Bottom line up front: Building a vision for an organization or yourself that revolves around numbers and results can always fall apart, but finding your core ideology and building from it will always guarantee success.
I received my start in business, and learned about my passion for leadership, through selling Cutco knives and coaching others on how to do the same. The company has shown me how much I love growing as a person and helping others to grow and monetize that growth by selling an amazing product. Although many of my ideas on growth come from internal reflection and outside reading and have nothing to do with my experiences with Cutco, I have to admit that this concept of creating an entire organization straight from my vision and creating my vision from my own core ideology was spawned entirely from a short and informal talk by one of the great leaders of the Cutco world, Earl Kelly.
This year our company has experienced great losses in the form of many managers leaving our company and correspondingly we have also faced great losses in profits. As the company goes through its own failures I have also been going through some major failures with regard to my abilities as a leader and a businessperson. The company’s failures could not have come at a more opportune time for me because now, as I think about rebuilding myself and my organization, great leaders like Earl Kelly are also thinking about rebuilding. I have someone whose lead I can follow as I began to recreate what my organization is all about.
On the afternoon of September 20th Earl introduced me to a business concept that has forever changed the way I plan and build:
1. Allow the core ideology to drive your company
2. Do not let profit be your main focus
The instant after Earl said these words I realized a strong ideology that moves my team and moves me to the very core of my being was exactly what I was missing. My vision was not strong enough. In the past I had relayed to my team that I wanted financial success for them, and growth, and significance and we had tied that into our goals as a team and talked about what it would feel like to be the best sales team and the influence that our financial success would bring us. We had envisioned how this would feel and we set goals and we worked toward them, but here was the problem – our goals were centered on our results rather than on upholding our core ideology. That was an enormous mistake. The question I should have been asking myself was:
"Why did you want financial success in the first place?"

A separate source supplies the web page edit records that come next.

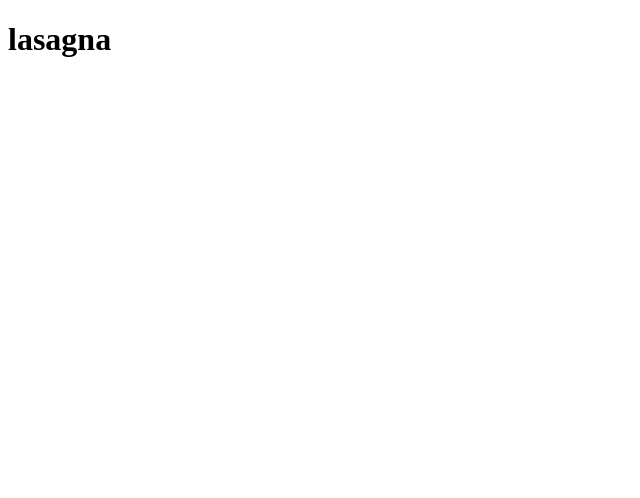
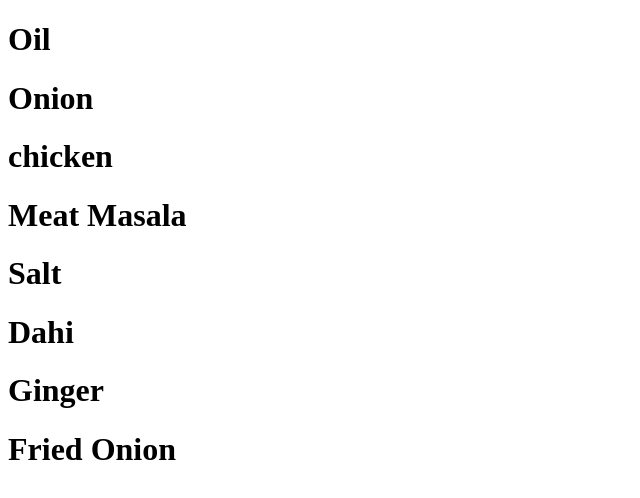
Before and after one commit to Reaper122/odin-recipes, a plain HTML site: page recipes/lasagna.html in a window 1280 px wide. Shown: the whole page, without its empty margins (0-640 px from the left). Drawn offline with Linux system fonts and the light colour scheme.

Commit message:
list updated

```diff
--- a/recipes/lasagna.html
+++ b/recipes/lasagna.html
@@ -3,9 +3,16 @@
 <head>
     <meta charset="UTF-8">
     <meta name="viewport" content="width=device-width, initial-scale=1.0">
-    <title>Document</title>
+    <title>List Of Items</title>
 </head>
 <body>
-    <h1>lasagna</h1>
+    <h1>Oil</h1>
+    <h1>Onion</h1>
+    <h1>chicken</h1>
+    <h1>Meat Masala</h1>
+    <h1>Salt</h1>
+    <h1>Dahi</h1>
+    <h1>Ginger</h1>
+    <h1>Fried Onion</h1>
 </body>
 </html>
--- /dev/null
+++ b/styles.css
@@ -0,0 +1,3 @@
+h1 {
+    text-align: center;
+}
```
Also changed, not shown: index.html (+1 -0 lines).
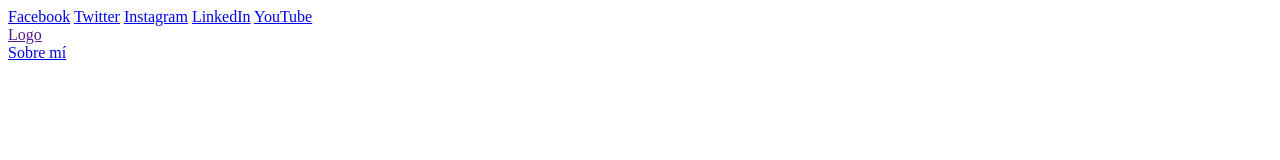
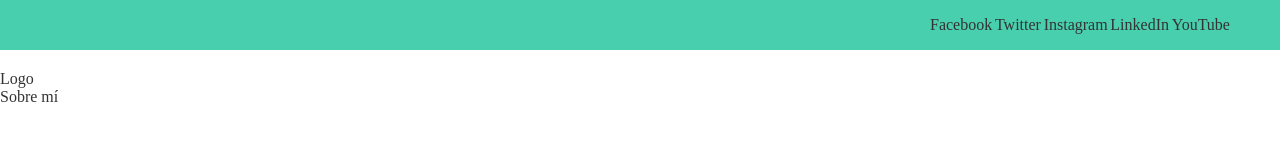
Before and after one commit to luissberenguer/maquetacion-css, a plain HTML site: page index.html in a window 1280 px wide. Drawn offline with Linux system fonts and the light colour scheme.

Commit message:
estilos para el header

```diff
--- a/css/main.css
+++ b/css/main.css
@@ -0,0 +1,40 @@
+body {
+    margin: 0;
+    padding: 0;
+    position: fixed;
+    top: 0;
+    bottom: 0;
+    left: 0;
+    right: 0;
+}
+
+a {
+    text-decoration: none;
+    display: inline;
+    color: #333;
+}
+
+header {
+    width: 100%;
+    height: 140px;
+    display: grid;
+    grid-template-rows: 1fr 1fr;
+}
+
+.header-items-container {
+    width: 100%;
+    height: 50px;
+    display: grid;
+    background-color: #48cfad;
+}
+
+.header-items-container .icons {
+    width: 300px;
+    height: auto;
+    display: flex;
+    justify-items: flex-end;
+    align-items: center;
+    justify-content: space-between;
+    justify-self: end;
+    margin-right: 50px;
+}
--- a/index.html
+++ b/index.html
@@ -9,8 +9,8 @@
 </head>
 <body>
     <header>
-        <section>
-            <div>
+        <section class="header-items-container">
+            <div class="icons">
                 <a href="/">Facebook</a>
                 <a href="/">Twitter</a>
                 <a href="/">Instagram</a>
@@ -18,11 +18,11 @@
                 <a href="/">YouTube</a>
             </div>
         </section>
-        <nav>
+        <nav class="nav-logo-container">
             <section>
                 <a href="">Logo</a>
             </section>
-            <section>
+            <section class="profile-link">
                 <a href="./perfil.html">Sobre mí</a>
             </section>
         </nav>
```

It is no secret that great companies become great because of great leaders and if you want to be a great leader then you must have your own ideology and your own vision developed to a point of absolute clarity. If you are like me and you consider yourself an agent of change then not only do you create new ideas, but you draw your feeling of significance from teaching your innovations to others and seeing their worlds change for the better as well. That is why I wanted financial success. I wanted others to ask me what I did so that I could teach them. I craved an audience and I believed and I knew that my audience would expand if I was financially successful. This is true, but it is also a major mistake.
A company’s vision should never hinge on whether or not it is successful financially, just as your personal vision for yourself should not and just as your vision for any of your collaborations should not. A strong vision produces financial success as a byproduct, but the origins of the vision are something much more perpetual. So the question I began to ask myself and you should ask yourself is:
“What would your world have to look like for you to want to commit all of your energy to it?”
I don't mean what excites you or what feels good or what is rewarding. I mean what do you have to do everyday in order for you to hate going to sleep because you can’t keep working and keep pressing forward. You don't have to choose to stop sleeping or break up with your girlfriend or divorce you wife if you create this world around you, but what does it look like anyway? For me this thought process turned into one of my personal daily mantras:
“Every day I will explore every way I can to find people whose development I am excited to devote all of my energy to.”
There is power in a personal mantra.
Now every day I can wake up and repeat this mantra to myself. The importance of every task I encounter throughout the day can be weighed by how much it ties into my vision. The power of having this absolutely clarity of purpose is unmistakable. Every single action that I undertake throughout my day is in some way related back to this mantra and this gives me an enormous amount of energy as it should anyone else who takes the time to self-reflect and discover their vision.
The thing about forming my vision and discovering my purpose is that I still don’t know what my purpose is. I’ve given up on finding my purpose and all that I ask myself is:
“What would give me the most energy?”
Ask yourself the same question. If everything in your life was centered on one goal that would give you limitless energy because of the excitement you have about reaching that goal what would the goal be?
Now create your vision and remind yourself of it every day.
George Ferko’s recent efforts have been focused on developing strong sales and leadership skills by working in direct sales, recruiting, and sales management. He runs a sales office in Philadelphia where he recruits , trains, and coaches new salespeople to build large client lists and serve those clients.
In the previous years leading up to the beginning of his sales career he was an engineer conducting research developing the next gen transparent armor under government grants. As an engineer he developed very strong analytical skills as well as skills in instruction and teaching.